** EXERCISE PROMPT **
Select, from the data, each line where "grid" occurs.

** DATA PROVIDED **
####

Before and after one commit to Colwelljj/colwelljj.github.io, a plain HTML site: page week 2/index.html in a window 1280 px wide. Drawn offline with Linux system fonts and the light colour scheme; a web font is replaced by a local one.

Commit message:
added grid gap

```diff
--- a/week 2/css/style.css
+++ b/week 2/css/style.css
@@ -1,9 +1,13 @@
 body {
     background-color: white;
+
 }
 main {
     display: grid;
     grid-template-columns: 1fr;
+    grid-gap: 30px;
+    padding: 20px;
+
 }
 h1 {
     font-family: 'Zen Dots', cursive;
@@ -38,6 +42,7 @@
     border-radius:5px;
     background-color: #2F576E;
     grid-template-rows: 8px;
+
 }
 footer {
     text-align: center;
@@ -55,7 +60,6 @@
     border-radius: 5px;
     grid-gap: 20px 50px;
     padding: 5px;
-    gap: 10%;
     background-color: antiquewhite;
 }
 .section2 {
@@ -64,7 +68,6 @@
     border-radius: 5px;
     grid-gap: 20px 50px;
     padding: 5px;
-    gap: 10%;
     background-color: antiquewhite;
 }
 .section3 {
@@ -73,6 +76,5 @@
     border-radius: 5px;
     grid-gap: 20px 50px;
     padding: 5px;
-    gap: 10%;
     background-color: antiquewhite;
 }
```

####

** RESULT BELOW **
added grid gap
     display: grid;
     grid-template-columns: 1fr;
+    grid-gap: 30px;
     grid-template-rows: 8px;
     grid-gap: 20px 50px;
     grid-gap: 20px 50px;
     grid-gap: 20px 50px;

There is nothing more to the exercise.